- Given records
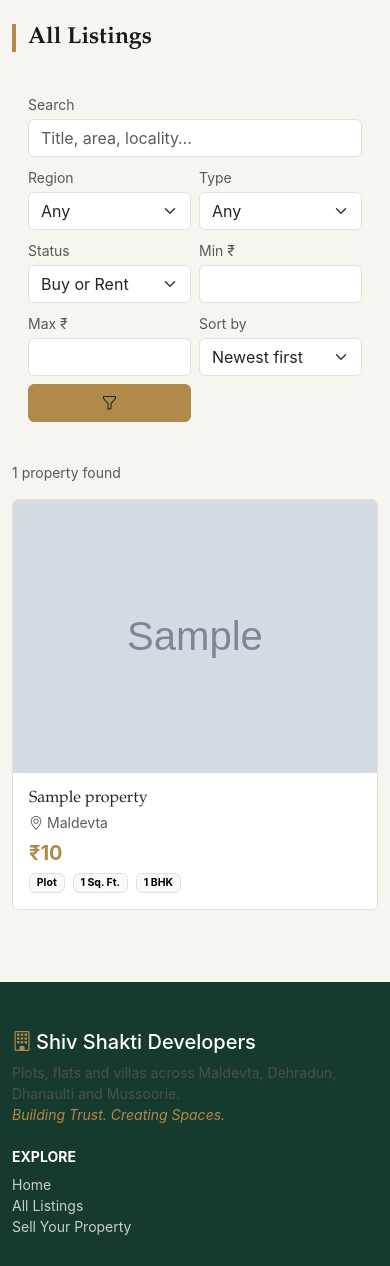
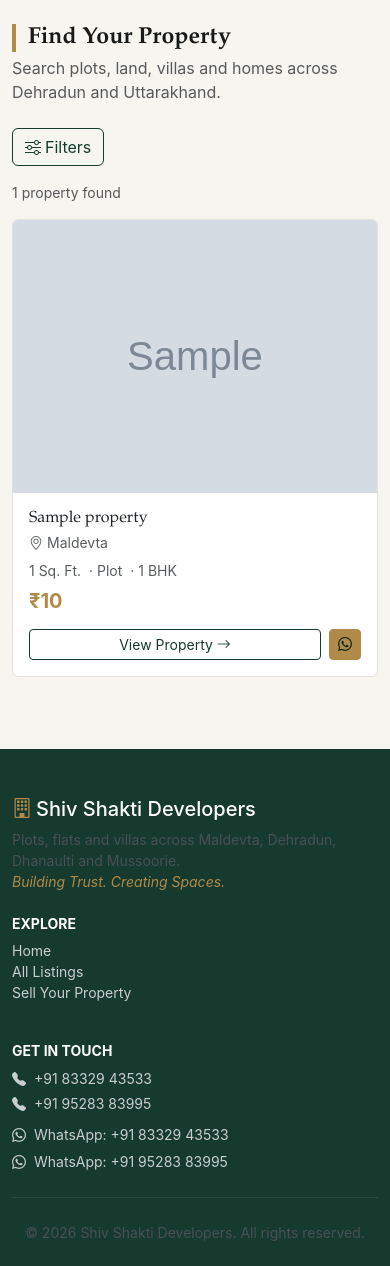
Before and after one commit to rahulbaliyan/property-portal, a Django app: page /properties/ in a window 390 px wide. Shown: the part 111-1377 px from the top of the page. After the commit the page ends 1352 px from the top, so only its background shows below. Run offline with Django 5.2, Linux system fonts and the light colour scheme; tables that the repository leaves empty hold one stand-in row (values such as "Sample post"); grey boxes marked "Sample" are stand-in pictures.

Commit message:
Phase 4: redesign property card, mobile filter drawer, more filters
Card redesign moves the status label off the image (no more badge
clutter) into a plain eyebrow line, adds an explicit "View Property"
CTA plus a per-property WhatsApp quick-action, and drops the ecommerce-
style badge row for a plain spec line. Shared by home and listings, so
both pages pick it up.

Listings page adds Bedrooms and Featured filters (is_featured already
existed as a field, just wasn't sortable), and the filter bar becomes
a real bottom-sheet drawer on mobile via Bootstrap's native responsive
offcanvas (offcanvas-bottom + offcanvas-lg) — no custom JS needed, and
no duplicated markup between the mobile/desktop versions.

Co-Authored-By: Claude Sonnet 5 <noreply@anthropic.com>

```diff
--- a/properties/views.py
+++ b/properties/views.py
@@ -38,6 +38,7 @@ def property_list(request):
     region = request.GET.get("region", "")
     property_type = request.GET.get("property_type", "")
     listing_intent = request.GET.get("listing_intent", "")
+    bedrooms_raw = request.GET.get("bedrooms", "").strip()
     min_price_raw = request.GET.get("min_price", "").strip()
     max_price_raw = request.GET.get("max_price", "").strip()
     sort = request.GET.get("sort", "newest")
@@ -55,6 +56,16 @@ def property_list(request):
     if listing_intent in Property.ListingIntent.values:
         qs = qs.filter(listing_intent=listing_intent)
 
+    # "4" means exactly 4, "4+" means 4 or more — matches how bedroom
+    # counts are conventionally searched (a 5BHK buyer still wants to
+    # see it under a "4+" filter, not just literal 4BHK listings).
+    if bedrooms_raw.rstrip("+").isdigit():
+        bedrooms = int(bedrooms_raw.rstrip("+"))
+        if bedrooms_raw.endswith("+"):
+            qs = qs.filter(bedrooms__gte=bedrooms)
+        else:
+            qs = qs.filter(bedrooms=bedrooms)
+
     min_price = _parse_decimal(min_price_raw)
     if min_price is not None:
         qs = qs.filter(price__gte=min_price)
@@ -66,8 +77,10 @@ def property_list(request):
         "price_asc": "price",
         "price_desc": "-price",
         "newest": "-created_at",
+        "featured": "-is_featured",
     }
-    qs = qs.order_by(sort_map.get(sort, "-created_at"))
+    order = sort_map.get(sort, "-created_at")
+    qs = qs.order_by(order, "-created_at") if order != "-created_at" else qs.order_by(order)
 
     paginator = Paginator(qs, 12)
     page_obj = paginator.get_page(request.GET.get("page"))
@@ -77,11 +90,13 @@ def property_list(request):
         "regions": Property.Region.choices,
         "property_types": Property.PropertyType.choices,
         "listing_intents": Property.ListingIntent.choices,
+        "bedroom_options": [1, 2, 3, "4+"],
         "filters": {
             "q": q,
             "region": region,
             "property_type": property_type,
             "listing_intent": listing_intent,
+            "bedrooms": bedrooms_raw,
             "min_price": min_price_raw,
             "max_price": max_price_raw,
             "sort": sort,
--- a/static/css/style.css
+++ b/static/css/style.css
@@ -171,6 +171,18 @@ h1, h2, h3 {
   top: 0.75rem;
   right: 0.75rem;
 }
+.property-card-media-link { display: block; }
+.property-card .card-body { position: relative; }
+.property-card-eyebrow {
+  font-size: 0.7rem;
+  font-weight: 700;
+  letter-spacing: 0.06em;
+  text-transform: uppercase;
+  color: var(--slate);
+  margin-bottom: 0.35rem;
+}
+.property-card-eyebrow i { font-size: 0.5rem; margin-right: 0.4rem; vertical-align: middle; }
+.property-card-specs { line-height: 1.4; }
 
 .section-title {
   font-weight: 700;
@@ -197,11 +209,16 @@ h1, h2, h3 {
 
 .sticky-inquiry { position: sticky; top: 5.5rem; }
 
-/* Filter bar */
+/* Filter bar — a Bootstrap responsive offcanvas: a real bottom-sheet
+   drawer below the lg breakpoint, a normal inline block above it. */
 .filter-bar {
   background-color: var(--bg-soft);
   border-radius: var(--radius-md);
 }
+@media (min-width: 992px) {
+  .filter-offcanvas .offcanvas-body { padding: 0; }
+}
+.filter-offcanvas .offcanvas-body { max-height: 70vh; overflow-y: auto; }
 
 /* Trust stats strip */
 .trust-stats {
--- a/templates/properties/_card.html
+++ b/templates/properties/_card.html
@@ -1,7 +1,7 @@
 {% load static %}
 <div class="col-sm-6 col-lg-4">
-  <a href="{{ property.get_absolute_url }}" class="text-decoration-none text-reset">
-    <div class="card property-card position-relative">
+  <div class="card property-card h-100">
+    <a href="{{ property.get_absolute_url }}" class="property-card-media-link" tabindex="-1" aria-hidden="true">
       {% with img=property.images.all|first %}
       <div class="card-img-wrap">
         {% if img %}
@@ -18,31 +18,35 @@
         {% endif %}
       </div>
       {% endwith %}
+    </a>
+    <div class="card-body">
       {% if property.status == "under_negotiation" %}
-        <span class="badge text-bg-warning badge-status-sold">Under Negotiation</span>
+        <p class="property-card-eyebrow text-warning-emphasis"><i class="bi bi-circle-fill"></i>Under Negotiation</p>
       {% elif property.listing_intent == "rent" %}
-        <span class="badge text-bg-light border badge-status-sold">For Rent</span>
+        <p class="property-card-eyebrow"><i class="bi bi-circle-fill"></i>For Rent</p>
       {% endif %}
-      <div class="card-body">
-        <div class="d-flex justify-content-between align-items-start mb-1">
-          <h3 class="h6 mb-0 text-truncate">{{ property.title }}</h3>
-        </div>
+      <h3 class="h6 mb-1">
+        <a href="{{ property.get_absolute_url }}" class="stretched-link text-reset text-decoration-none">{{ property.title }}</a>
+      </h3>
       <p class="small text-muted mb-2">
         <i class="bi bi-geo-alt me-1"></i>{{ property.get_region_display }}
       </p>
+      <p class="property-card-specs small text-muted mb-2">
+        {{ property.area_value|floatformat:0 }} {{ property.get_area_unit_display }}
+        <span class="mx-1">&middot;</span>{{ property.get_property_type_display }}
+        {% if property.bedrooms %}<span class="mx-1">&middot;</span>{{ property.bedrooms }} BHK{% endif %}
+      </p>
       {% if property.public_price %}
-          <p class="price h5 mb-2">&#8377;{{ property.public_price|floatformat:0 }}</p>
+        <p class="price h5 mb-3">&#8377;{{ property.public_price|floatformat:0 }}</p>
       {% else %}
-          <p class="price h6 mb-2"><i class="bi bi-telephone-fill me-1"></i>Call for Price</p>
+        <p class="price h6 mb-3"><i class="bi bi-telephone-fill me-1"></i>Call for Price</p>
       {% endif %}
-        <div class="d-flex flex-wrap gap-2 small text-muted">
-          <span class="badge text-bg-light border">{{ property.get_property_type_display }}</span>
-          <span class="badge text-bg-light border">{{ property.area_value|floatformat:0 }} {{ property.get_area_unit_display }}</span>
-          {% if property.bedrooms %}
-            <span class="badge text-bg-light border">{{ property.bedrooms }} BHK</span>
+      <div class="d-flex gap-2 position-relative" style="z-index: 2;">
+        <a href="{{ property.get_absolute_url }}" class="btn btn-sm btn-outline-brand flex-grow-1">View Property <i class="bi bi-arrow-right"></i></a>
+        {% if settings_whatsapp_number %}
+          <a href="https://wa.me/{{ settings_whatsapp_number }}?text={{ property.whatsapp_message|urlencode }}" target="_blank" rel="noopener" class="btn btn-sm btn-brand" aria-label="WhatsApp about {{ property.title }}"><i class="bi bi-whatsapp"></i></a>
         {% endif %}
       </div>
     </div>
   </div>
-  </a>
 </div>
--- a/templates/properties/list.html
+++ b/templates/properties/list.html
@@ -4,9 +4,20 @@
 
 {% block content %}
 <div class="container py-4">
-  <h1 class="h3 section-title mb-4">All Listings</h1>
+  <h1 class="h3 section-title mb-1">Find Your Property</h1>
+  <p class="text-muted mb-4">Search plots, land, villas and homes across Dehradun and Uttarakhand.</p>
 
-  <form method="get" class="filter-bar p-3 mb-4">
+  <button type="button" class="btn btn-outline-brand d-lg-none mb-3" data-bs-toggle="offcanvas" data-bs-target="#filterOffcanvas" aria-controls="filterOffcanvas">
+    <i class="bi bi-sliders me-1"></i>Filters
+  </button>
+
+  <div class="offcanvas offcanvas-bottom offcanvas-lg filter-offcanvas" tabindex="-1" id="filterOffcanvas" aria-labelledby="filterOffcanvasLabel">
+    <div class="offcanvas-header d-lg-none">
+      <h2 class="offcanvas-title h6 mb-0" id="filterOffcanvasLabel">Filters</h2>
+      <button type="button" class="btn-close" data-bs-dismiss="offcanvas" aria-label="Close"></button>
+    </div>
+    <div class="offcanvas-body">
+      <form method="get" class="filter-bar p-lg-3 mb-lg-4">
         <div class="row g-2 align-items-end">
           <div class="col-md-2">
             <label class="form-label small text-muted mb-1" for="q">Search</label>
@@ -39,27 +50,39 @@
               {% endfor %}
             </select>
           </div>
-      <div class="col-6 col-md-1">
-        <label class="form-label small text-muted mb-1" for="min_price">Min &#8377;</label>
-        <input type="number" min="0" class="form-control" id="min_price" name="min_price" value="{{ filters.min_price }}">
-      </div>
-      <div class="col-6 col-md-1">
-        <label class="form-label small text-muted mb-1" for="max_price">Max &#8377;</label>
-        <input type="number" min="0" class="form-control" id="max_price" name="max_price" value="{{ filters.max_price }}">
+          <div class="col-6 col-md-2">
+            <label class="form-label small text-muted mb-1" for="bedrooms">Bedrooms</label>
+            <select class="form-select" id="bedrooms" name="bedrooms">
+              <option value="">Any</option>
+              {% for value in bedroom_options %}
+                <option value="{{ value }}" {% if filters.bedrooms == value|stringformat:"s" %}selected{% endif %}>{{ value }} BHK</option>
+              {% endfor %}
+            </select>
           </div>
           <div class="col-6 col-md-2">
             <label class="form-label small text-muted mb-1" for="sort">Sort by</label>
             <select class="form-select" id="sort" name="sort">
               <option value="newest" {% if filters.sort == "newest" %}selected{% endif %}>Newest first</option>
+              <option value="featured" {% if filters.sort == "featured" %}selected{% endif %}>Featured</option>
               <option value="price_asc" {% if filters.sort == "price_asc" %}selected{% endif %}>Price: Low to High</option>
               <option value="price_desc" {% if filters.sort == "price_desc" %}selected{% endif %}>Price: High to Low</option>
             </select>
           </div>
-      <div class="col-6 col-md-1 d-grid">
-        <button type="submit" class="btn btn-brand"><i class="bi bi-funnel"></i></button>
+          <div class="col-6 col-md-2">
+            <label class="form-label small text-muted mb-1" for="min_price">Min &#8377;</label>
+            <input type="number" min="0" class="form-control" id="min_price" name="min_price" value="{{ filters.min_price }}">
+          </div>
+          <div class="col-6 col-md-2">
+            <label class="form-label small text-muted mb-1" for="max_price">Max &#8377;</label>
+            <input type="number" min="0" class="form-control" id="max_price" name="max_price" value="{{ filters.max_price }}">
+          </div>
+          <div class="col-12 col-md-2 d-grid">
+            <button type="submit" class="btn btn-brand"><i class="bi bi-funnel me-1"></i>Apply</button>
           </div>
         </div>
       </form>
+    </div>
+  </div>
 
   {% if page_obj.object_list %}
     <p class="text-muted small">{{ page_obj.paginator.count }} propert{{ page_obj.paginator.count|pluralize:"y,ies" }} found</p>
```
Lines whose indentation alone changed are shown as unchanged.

- What needs to be done
Find the string "media" in the material above, and report every line where it occurs.

- Task solution
+.property-card-media-link { display: block; }
+@media (min-width: 992px) {
+    <a href="{{ property.get_absolute_url }}" class="property-card-media-link" tabindex="-1" aria-hidden="true">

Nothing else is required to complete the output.